--- WORK TO BE COMPLETED ---
Set down the full data below exactly as given, please.

═══ RECORDS SUPPLIED

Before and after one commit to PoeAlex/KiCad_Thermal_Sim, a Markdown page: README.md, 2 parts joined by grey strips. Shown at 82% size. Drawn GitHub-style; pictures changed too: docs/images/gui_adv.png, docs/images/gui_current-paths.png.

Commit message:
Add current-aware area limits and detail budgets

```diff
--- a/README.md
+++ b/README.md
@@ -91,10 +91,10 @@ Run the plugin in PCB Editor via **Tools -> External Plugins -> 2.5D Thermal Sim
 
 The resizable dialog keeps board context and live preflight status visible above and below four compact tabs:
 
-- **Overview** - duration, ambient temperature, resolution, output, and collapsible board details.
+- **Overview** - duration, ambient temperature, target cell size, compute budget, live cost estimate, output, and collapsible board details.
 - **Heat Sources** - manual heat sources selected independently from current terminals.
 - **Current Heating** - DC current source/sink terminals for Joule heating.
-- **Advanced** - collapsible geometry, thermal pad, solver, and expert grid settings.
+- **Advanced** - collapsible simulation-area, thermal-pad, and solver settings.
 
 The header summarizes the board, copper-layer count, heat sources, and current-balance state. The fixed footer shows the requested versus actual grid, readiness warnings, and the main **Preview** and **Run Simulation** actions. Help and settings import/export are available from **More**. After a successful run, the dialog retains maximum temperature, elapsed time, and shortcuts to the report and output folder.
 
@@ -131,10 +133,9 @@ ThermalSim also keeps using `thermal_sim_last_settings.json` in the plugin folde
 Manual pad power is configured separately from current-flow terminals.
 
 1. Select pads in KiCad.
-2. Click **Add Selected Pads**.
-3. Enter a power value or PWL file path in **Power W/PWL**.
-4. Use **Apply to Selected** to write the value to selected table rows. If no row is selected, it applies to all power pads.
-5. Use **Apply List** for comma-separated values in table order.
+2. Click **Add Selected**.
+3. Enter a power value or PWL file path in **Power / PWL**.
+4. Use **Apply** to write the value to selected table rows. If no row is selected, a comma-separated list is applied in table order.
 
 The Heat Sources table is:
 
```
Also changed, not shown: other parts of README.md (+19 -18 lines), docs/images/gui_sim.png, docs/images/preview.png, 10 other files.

══════

--- RESPONSE TO THE TASK ---
Before and after one commit to PoeAlex/KiCad_Thermal_Sim, a Markdown page: README.md, 2 parts joined by grey strips. Shown at 82% size. Drawn GitHub-style; pictures changed too: docs/images/gui_adv.png, docs/images/gui_current-paths.png.

Commit message:
Add current-aware area limits and detail budgets

```diff
--- a/README.md
+++ b/README.md
@@ -91,10 +91,10 @@ Run the plugin in PCB Editor via **Tools -> External Plugins -> 2.5D Thermal Sim
 
 The resizable dialog keeps board context and live preflight status visible above and below four compact tabs:
 
-- **Overview** - duration, ambient temperature, resolution, output, and collapsible board details.
+- **Overview** - duration, ambient temperature, target cell size, compute budget, live cost estimate, output, and collapsible board details.
 - **Heat Sources** - manual heat sources selected independently from current terminals.
 - **Current Heating** - DC current source/sink terminals for Joule heating.
-- **Advanced** - collapsible geometry, thermal pad, solver, and expert grid settings.
+- **Advanced** - collapsible simulation-area, thermal-pad, and solver settings.
 
 The header summarizes the board, copper-layer count, heat sources, and current-balance state. The fixed footer shows the requested versus actual grid, readiness warnings, and the main **Preview** and **Run Simulation** actions. Help and settings import/export are available from **More**. After a successful run, the dialog retains maximum temperature, elapsed time, and shortcuts to the report and output folder.
 
@@ -131,10 +133,9 @@ ThermalSim also keeps using `thermal_sim_last_settings.json` in the plugin folde
 Manual pad power is configured separately from current-flow terminals.
 
 1. Select pads in KiCad.
-2. Click **Add Selected Pads**.
-3. Enter a power value or PWL file path in **Power W/PWL**.
-4. Use **Apply to Selected** to write the value to selected table rows. If no row is selected, it applies to all power pads.
-5. Use **Apply List** for comma-separated values in table order.
+2. Click **Add Selected**.
+3. Enter a power value or PWL file path in **Power / PWL**.
+4. Use **Apply** to write the value to selected table rows. If no row is selected, a comma-separated list is applied in table order.
 
 The Heat Sources table is:
 
```
Also changed, not shown: other parts of README.md (+19 -18 lines), docs/images/gui_sim.png, docs/images/preview.png, 10 other files.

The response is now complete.